Given this definition, what does it mean to democratize knowledge, in particular? It is nothing more than to improve access to knowledge by making information available to a broader population.

Democratized knowledge is an abstract concept that can apply to a wide range of situations. Thanks to tools such as open-source software and open-access scholarly journals, knowledge is now available at an unprecedented level in human history.

In the world of business, however, the term “democratized knowledge” describes the information that everyone within an organization has access to, no matter their specific role. You can think of democratized knowledge as precisely the opposite of “data silos,” which are information repositories that only a single team or department has access to.

What is the advantage of democratization of knowledge?

Now that we’ve answered the question “What is democratization of information?”, what are the benefits of this practice? Below are just a few reasons why democratization of knowledge is a good thing for businesses:

  • Greater trust: On a purely philosophical level, democratizing knowledge “feels” right—just look at the success of Wikipedia. If you trust your employees to use this information wisely, there are few reasons not to make more information available to more people.
  • Stronger company culture: When people share information in pursuit of the common good, it strengthens their relationships and the company culture as a whole. Employees feel motivated to contribute to a cause greater than themselves and can learn from their peers’ expertise.
  • Less duplicated effort: If your employees aren’t aware of what other people in the organization are doing, they may duplicate work that has already been done—but that they simply don’t have access to. Democratizing information ensures the spread of knowledge throughout the company, boosting collaboration and eliminating wasted effort.
  • More innovation: Some of the greatest ideas in history were born when a fresh pair of eyes looked at a problem in a new way. Giving employees access to more data offers more opportunities to spark ideas and innovations.

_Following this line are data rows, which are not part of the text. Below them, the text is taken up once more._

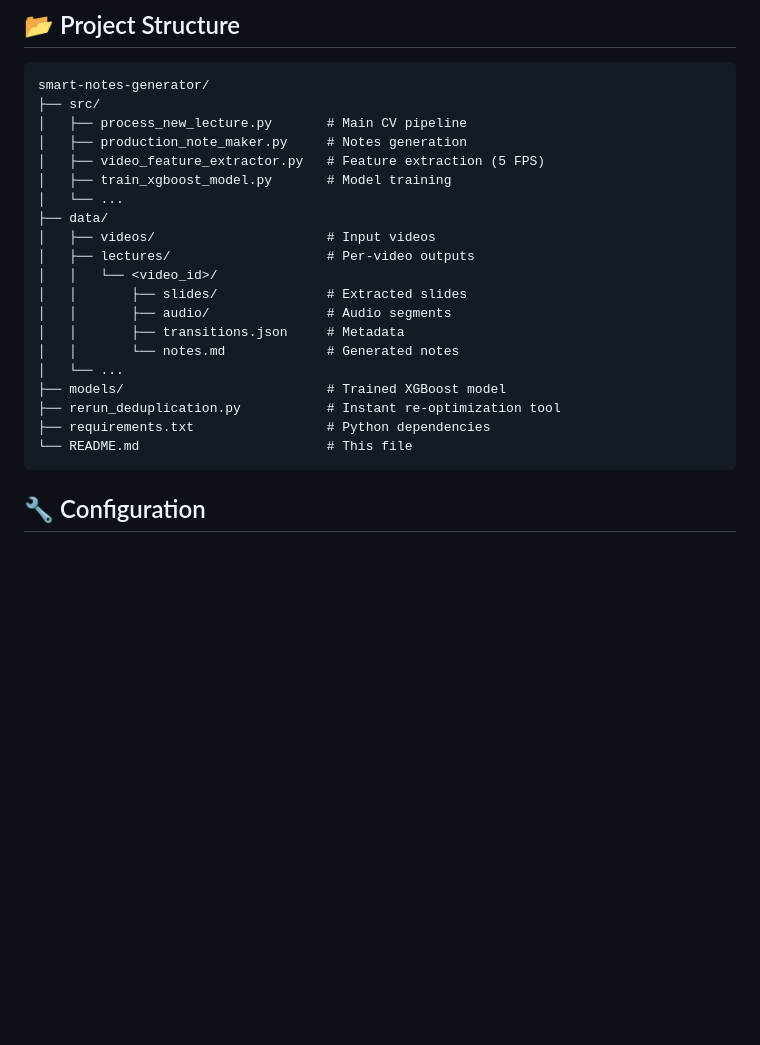
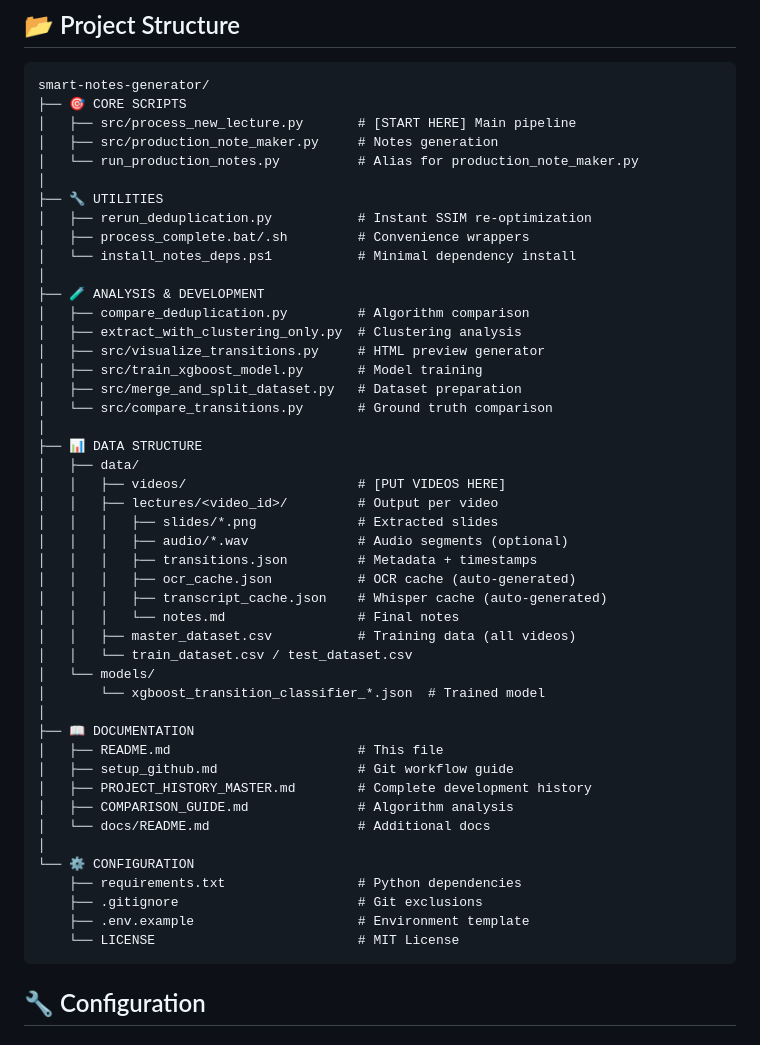
Before and after one commit to kushalgowdac/smart-notes-generator, a Markdown page: README.md, the part around one of its changes. Rendered like a GitHub page; blank space fills up the shorter version.

````diff
--- a/README.md
+++ b/README.md
@@ -78,25 +193,51 @@ python rerun_deduplication.py data/lectures/my_lecture --ssim 0.85
 
 ```
 smart-notes-generator/
-├── src/
-│   ├── process_new_lecture.py       # Main CV pipeline
-│   ├── production_note_maker.py     # Notes generation
-│   ├── video_feature_extractor.py   # Feature extraction (5 FPS)
-│   ├── train_xgboost_model.py       # Model training
-│   └── ...
-├── data/
-│   ├── videos/                      # Input videos
-│   ├── lectures/                    # Per-video outputs
-│   │   └── <video_id>/
-│   │       ├── slides/              # Extracted slides
-│   │       ├── audio/               # Audio segments
-│   │       ├── transitions.json     # Metadata
-│   │       └── notes.md             # Generated notes
-│   └── ...
-├── models/                          # Trained XGBoost model
-├── rerun_deduplication.py           # Instant re-optimization tool
-├── requirements.txt                 # Python dependencies
-└── README.md                        # This file
+├── 🎯 CORE SCRIPTS
+│   ├── src/process_new_lecture.py       # [START HERE] Main pipeline
+│   ├── src/production_note_maker.py     # Notes generation
+│   └── run_production_notes.py          # Alias for production_note_maker.py
+│
+├── 🔧 UTILITIES
+│   ├── rerun_deduplication.py           # Instant SSIM re-optimization
+│   ├── process_complete.bat/.sh         # Convenience wrappers
+│   └── install_notes_deps.ps1           # Minimal dependency install
+│
+├── 🧪 ANALYSIS & DEVELOPMENT
+│   ├── compare_deduplication.py         # Algorithm comparison
+│   ├── extract_with_clustering_only.py  # Clustering analysis
+│   ├── src/visualize_transitions.py     # HTML preview generator
+│   ├── src/train_xgboost_model.py       # Model training
+│   ├── src/merge_and_split_dataset.py   # Dataset preparation
+│   └── src/compare_transitions.py       # Ground truth comparison
+│
+├── 📊 DATA STRUCTURE
+│   ├── data/
+│   │   ├── videos/                      # [PUT VIDEOS HERE]
+│   │   ├── lectures/<video_id>/         # Output per video
+│   │   │   ├── slides/*.png             # Extracted slides
+│   │   │   ├── audio/*.wav              # Audio segments (optional)
+│   │   │   ├── transitions.json         # Metadata + timestamps
+│   │   │   ├── ocr_cache.json           # OCR cache (auto-generated)
+│   │   │   ├── transcript_cache.json    # Whisper cache (auto-generated)
+│   │   │   └── notes.md                 # Final notes
+│   │   ├── master_dataset.csv           # Training data (all videos)
+│   │   └── train_dataset.csv / test_dataset.csv
+│   └── models/
+│       └── xgboost_transition_classifier_*.json  # Trained model
+│
+├── 📖 DOCUMENTATION
+│   ├── README.md                        # This file
+│   ├── setup_github.md                  # Git workflow guide
+│   ├── PROJECT_HISTORY_MASTER.md        # Complete development history
+│   ├── COMPARISON_GUIDE.md              # Algorithm analysis
+│   └── docs/README.md                   # Additional docs
+│
+└── ⚙️ CONFIGURATION
+    ├── requirements.txt                 # Python dependencies
+    ├── .gitignore                       # Git exclusions
+    ├── .env.example                     # Environment template
+    └── LICENSE                          # MIT License
 ```
 
 ## 🔧 Configuration
````
Also changed, not shown: other parts of README.md (+121 -6 lines).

What are examples of democratization of knowledge?

For businesses, democratization of knowledge involves creating a centralized, easily accessible resource that all employees can view and contribute to. Below are some ways that this idea works in practice:

  • Knowledge sharing by creating a hub or intranet where people can share ideas, make connections, and ask and answer questions.
  • Democratizing insights by making the results of reporting and analytics workflows available to more people in the organization.
  • Creating a 360-degree customer view of each of your customers that everyone has access to, uniting information from across the enterprise (purchases, customer support transactions, social media interactions, etc.).

How does your company democratize knowledge?

Nearly everyone can agree that democratized knowledge is a net benefit, but not everyone knows how to put it into practice. Just a few quick suggestions for how to make your enterprise data more democratic can include:

  • Creating a search tool that lets employees find the files or resources they’re looking for (or using pre-built collaboration software with such a tool, like Microsoft SharePoint).
  • Publicizing the results of your user research tools, sharing information about website bugs or optimization tweaks so that things get fixed more quickly.
  • Establishing a knowledge base where employees can access valuable data about compliance regulations or safety procedures, thus reducing your business risk.

How to get started with democratized knowledge

The benefits of democratized knowledge are obvious—so how can you start applying this concept within your organization? A good place to start is through democratization of user research and sharing your testing results with a wider range of teams and departments.

WEVO is a powerful next-generation user experience (UX) research platform that makes it easy to get started democratizing your user experience research. Using the WEVO platform, businesses can easily obtain cutting-edge web analytics insights, seeing how effective your website is for accomplishing the tasks that users want to achieve. Employees from across the organization can then understand and apply these breakthroughs to build a better, more performant final product.Ready to learn more about how WEVO can help your company’s UX efforts? Get in touch with our team today to schedule a chat about your business needs and objectives.

Share This Post

More To Explore

Man and Woman Using Computer

How to improve customer experience: 11 ways

Contents1 Why improve customer experience?1.1 Customer experience vs customer service1.2 What is a bad customer experience?1.2.1 Signs that your customers are having a bad experience1.2.2

Ready to Get Started?